This also applies to religion. Again, everyone is entitled to their own religious beliefs, but ranting and raving about something or trying to indoctrinate someone to switch over to your faith, for example, can leave a very bad taste in your future employer’s mouth.
Just like with politics, your employer is looking for people who demonstrate they can work and succeed in a team environment. If your religious or political views appear to get in the way of that, your hiring manager may worry that you’re not going to be respectful of others in the workplace, or be difficult when things don’t go your way.
Again, your employer is checking your social media for examples of smart thinking. If your phone number, home address, and other private personal information are plastered all over your Facebook page, your potential employer will likely consider that a bad judgment call.
And, again, if you’re demonstrating poor judgment calls in your personal life, they’re going to assume you’ll demonstrate poor judgment calls at work.
The examples provided above are rather harsh. And, it can be difficult to draw the line between what is and isn’t appropriate to post online because posting online makes up a good portion of our lives.
After all, we live in a society that is pretty dependent on social media for branding, companionship, and self-identity. So many of us share what’s going on in our lives, from exciting achievements to complaints about situations outside our control.
Despite how natural this all feels, divulging too much information can be a bad thing for your future employer.
But not to worry, because here are some tips on creating a professional social media presence that can still demonstrate your genuine personality, while safeguarding your ability to obtain employment:
Did you recently graduate college? Did you get a new pet, get married, or have a baby? Did you publish your first article online or attend a seminar that yielded new credentials or experience? By all means, go ahead and post it.
Highlighting your accomplishments or big milestones is a great way for employers to learn more about your technical skill, educational background, experience, and how you enjoy your personal time.

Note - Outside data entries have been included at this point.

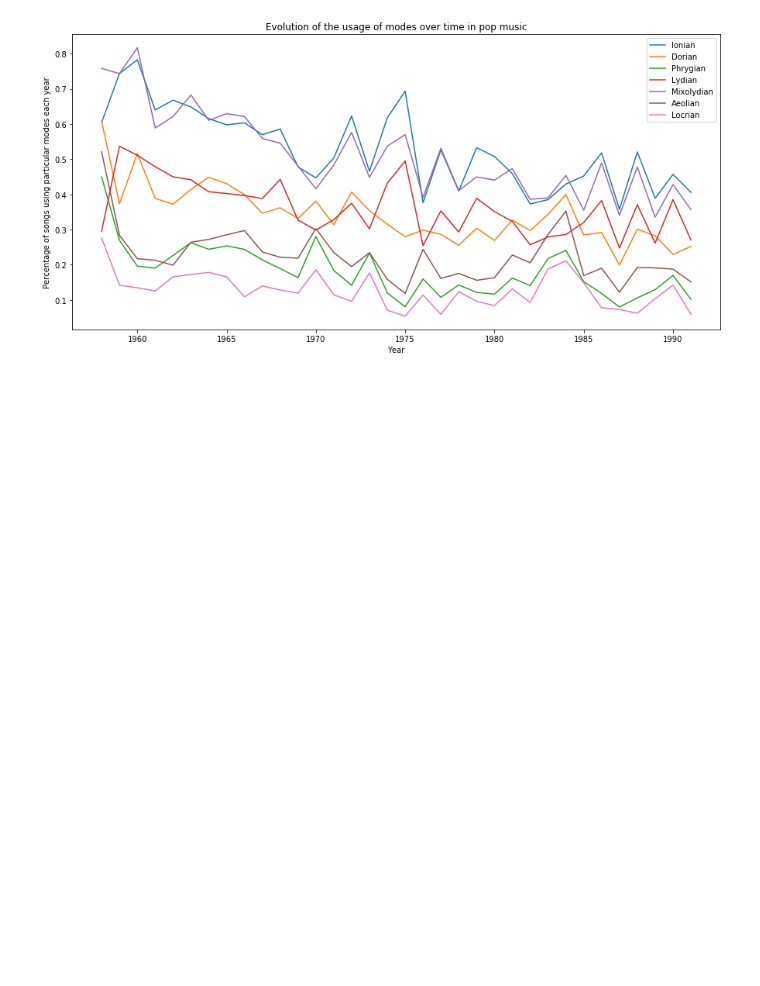
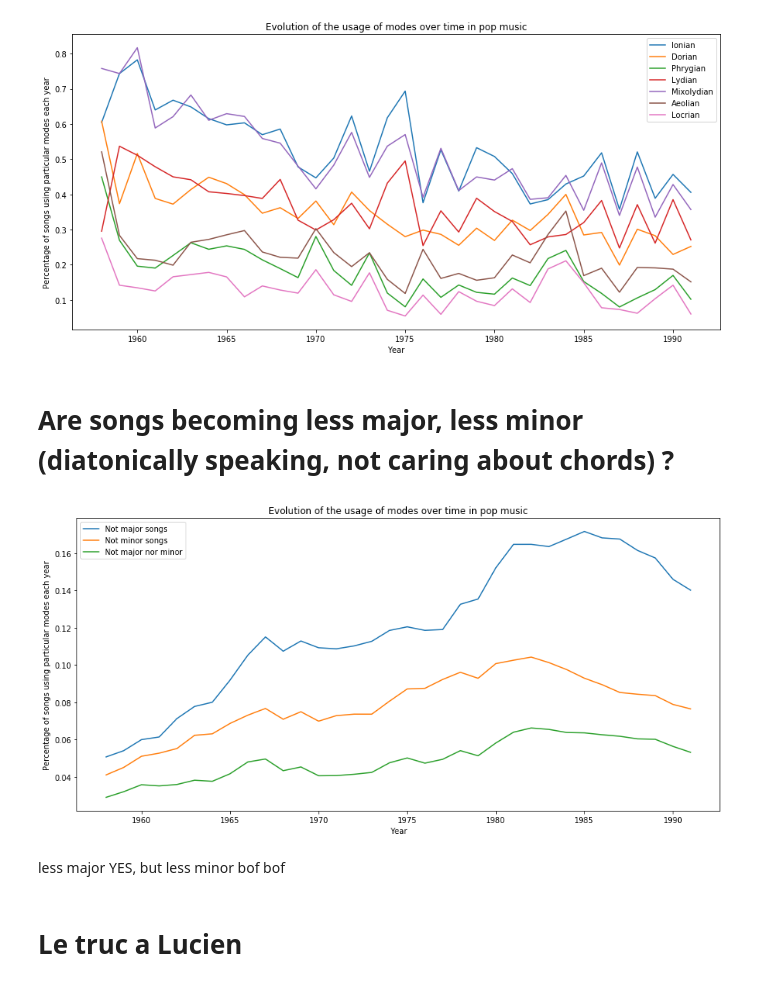
Before and after one commit to lucieperrotta/Digital-Musicology, a Jupyter notebook: processing/processing.ipynb, the cells around one changed output. Drawn from its saved outputs; the diff is of its cells as text; code cells hidden in the pictures; blank space fills up the shorter version.

```diff
--- a/processing/processing.ipynb
+++ b/processing/processing.ipynb
@@ -430,7 +430,7 @@ def year2mode(clean_data, mode):
         year = datetime.strptime(elem[1], '%m/%d/%Y').year
         year2ionian[year].append(song_mode(list(map(tuple, elem[5])), mode))
 
-    for year in year2bigrams: # computing the means for each year
+    for year in year2ionian: # computing the means for each year
         year2ionian[year] = np.mean(year2ionian[year])
 
     return year2ionian
@@ -482,3 +482,9 @@ plt.title('Evolution of the usage of modes over time in pop music')
 plt.show()
 # %% [output]
 [figure]
+# %% [markdown]
+# Are songs becoming less major, less minor (diatonically speaking, not caring about chords) ?
+# %%
+major = list(('0', '2', '4', '5', '7', '9', '11'))
+minor = list(('0', '2', '3', '5', '7', '9', '10'))
+majorminor = list(('0', '2', '3', '4', '5', '7', '9', '10', '11'))
@@ -485,3 +522,36 @@ plt.show()
+# %%
+# Dictionaries of year to mode proportions
+year2notmajor = year2majmin(clean_data, major)
+year2notminor = year2majmin(clean_data, minor)
+year2notmajorminor = year2majmin(clean_data, majorminor)
+
+# plotting
+plt.figure(1, figsize=(15,7))
+
+lists = sorted(year2notmajor.items()) # sorted by key, return a list of tuples
+x, y = zip(*lists) # unpack a list of pairs into two tuples
+plt.plot(x, moving_average(y), label='Not major songs')
+
+lists = sorted(year2notminor.items()) # sorted by key, return a list of tuples
+x, y = zip(*lists) # unpack a list of pairs into two tuples
+plt.plot(x, moving_average(y), label='Not minor songs')
+
+lists = sorted(year2notmajorminor.items()) # sorted by key, return a list of tuples
+x, y = zip(*lists) # unpack a list of pairs into two tuples
+plt.plot(x, moving_average(y), label='Not major nor minor')
+
+
+plt.legend()
+plt.xlabel('Year')
+plt.ylabel('Percentage of songs using particular modes each year')
+plt.title('Evolution of the usage of modes over time in pop music')
+plt.show()
+# %% [output]
+[figure, added]
+# %% [markdown]
+less major YES, but less minor bof bof
+# %% [markdown]
+# Le truc a Lucien
 # %%
 # Verse and chorus chord pattern extraction:
 
```
Also changed, not shown: parts of 1 cell of this notebook.
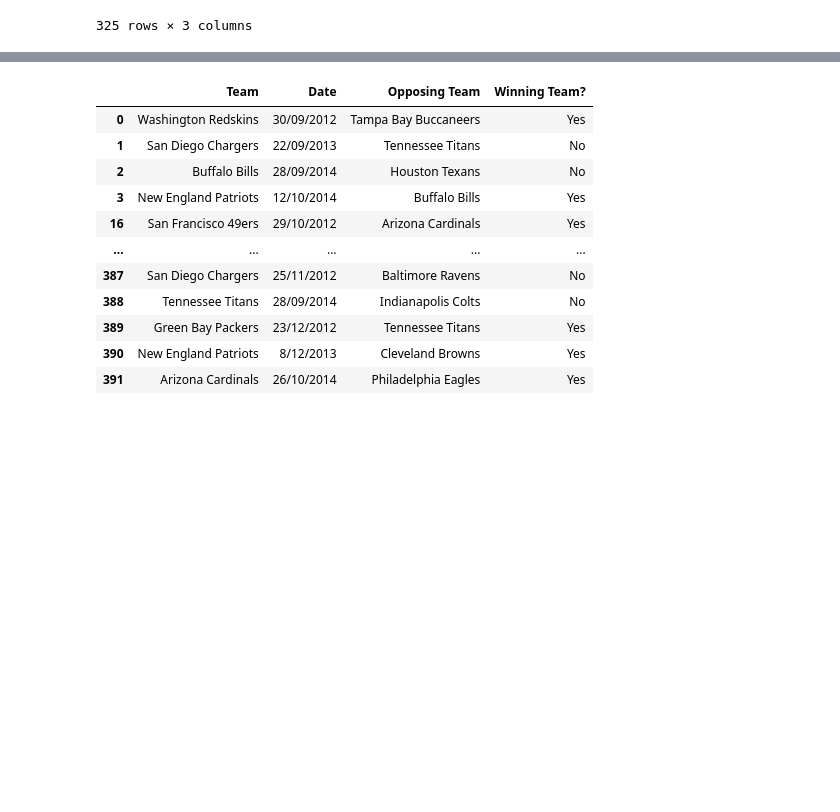
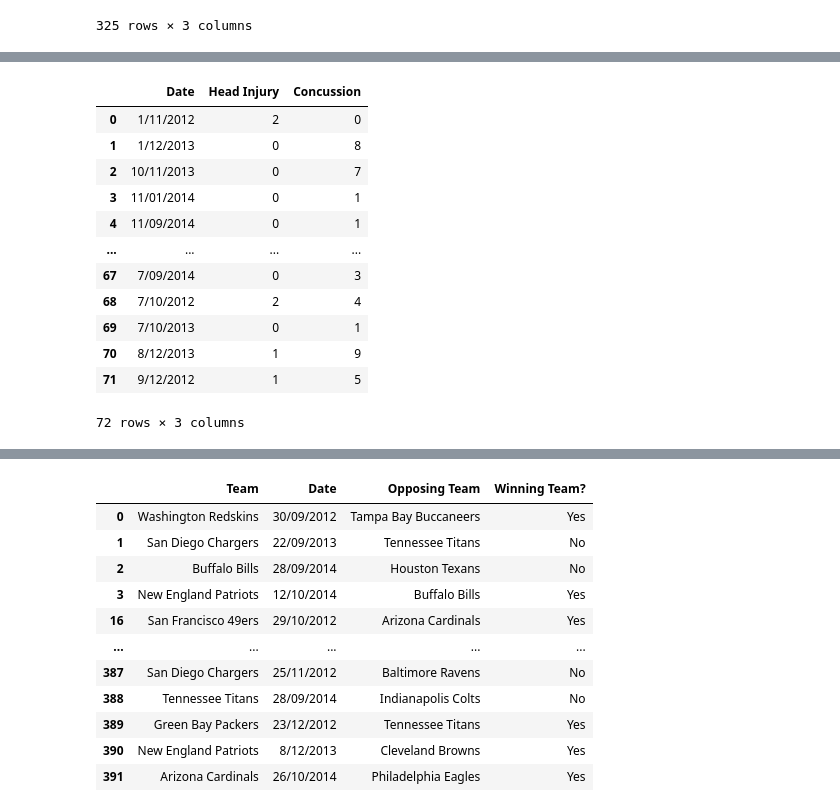
Before and after one commit to DunieCarrasco/nfl_concussion_analysis, a Jupyter notebook: win_lose_visualization.ipynb, the cells around one changed output, grey strips where cells are left out. Cells and saved outputs as stored; diff of their text form; code cells hidden in the pictures; blank space fills up the shorter version.

```diff
--- a/win_lose_visualization.ipynb
+++ b/win_lose_visualization.ipynb
@@ -164,0 +192,7 @@ team_concussion
+# %%
+head_injury = team_concussion.groupby(["Date"]).apply(lambda x: x[x["Reported Injury Type"] == "Head"]["Reported Injury Type"].count())
+# %%
+head_injury = pd.DataFrame(head_injury)
+head_injury = head_injury.reset_index()
+head_injury = head_injury.rename(columns = {"Date":"Date", 0:"Head Injury"})
+head_injury
@@ -164,0 +223,7 @@ team_concussion
+# %%
+concussion_injury = team_concussion.groupby(["Date"]).apply(lambda x: x[x["Reported Injury Type"] == "Concussion"]["Reported Injury Type"].count())
+# %%
+concussion_injury = pd.DataFrame(concussion_injury)
+concussion_injury = concussion_injury.reset_index()
+concussion_injury = concussion_injury.rename(columns = {"Date":"Date", 0:"Concussion"})
+concussion_injury
@@ -164,0 +244,18 @@ team_concussion
+# %%
+compare_head_injury_concussion = head_injury.merge(concussion_injury, left_on='Date', right_on='Date',
+          suffixes=('Head Injury', 'Concussion'))
+compare_head_injury_concussion
+# %% [output]
+|  | Date | Head Injury | Concussion |
+| 0 | 1/11/2012 | 2 | 0 |
+| 1 | 1/12/2013 | 0 | 8 |
+| 2 | 10/11/2013 | 0 | 7 |
+| 3 | 11/01/2014 | 0 | 1 |
+| 4 | 11/09/2014 | 0 | 1 |
+| ... | ... | ... | ... |
+| 67 | 7/09/2014 | 0 | 3 |
+| 68 | 7/10/2012 | 2 | 4 |
+| 69 | 7/10/2013 | 0 | 1 |
+| 70 | 8/12/2013 | 1 | 9 |
+| 71 | 9/12/2012 | 1 | 5 |
+72 rows × 3 columns
```
Also changed, not shown: parts of 17 cells of this notebook, 7 other files.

We all have intuition. And oftentimes, when it comes to posting on social media, we do have a little voice in our head that says “maybe posting this right now isn’t a good idea.”
However, we tend to ignore this little voice when we’re feeling immense stress, anger, or frustration and that’s why we tend to come across so many deleted posts on our social media feeds.
The old adage of think before you speak has been updated to reflect modern society. In other words, “think before you post.” When you feel the urge to post something that may paint you negatively, wait 24 hours. Chances are, you will have cooled off by then and not want to post.
One thing you want to do is set your social media accounts to private. You can adjust these settings to make posts only available to friends and family or whatever you feel comfortable with. These settings protect you, so take advantage of them.
If you’re looking for a new job, one of the best things you can do is stay active on the right social media channels – mainly LinkedIn.
Recruiters will review your Linkedin profile to research you, your job skills, and your education level. However, the main reason why you should remain active on LinkedIn during your job search is so you can actively engage with and network with recruiters, hiring managers, and peers within your industry.
Social media is about having a presence online, and doing so can both hurt and benefit you. The best rule of thumb is to stay active and professional on sites like LinkedIn, manage your privacy settings on all other apps, and think twice before you post.
With nearly 70% of all recruiters using social media to find candidates, managing your online presence is more important than ever. With these tips, you’ll be able to manage your social media accounts effectively so they don’t hurt your job search.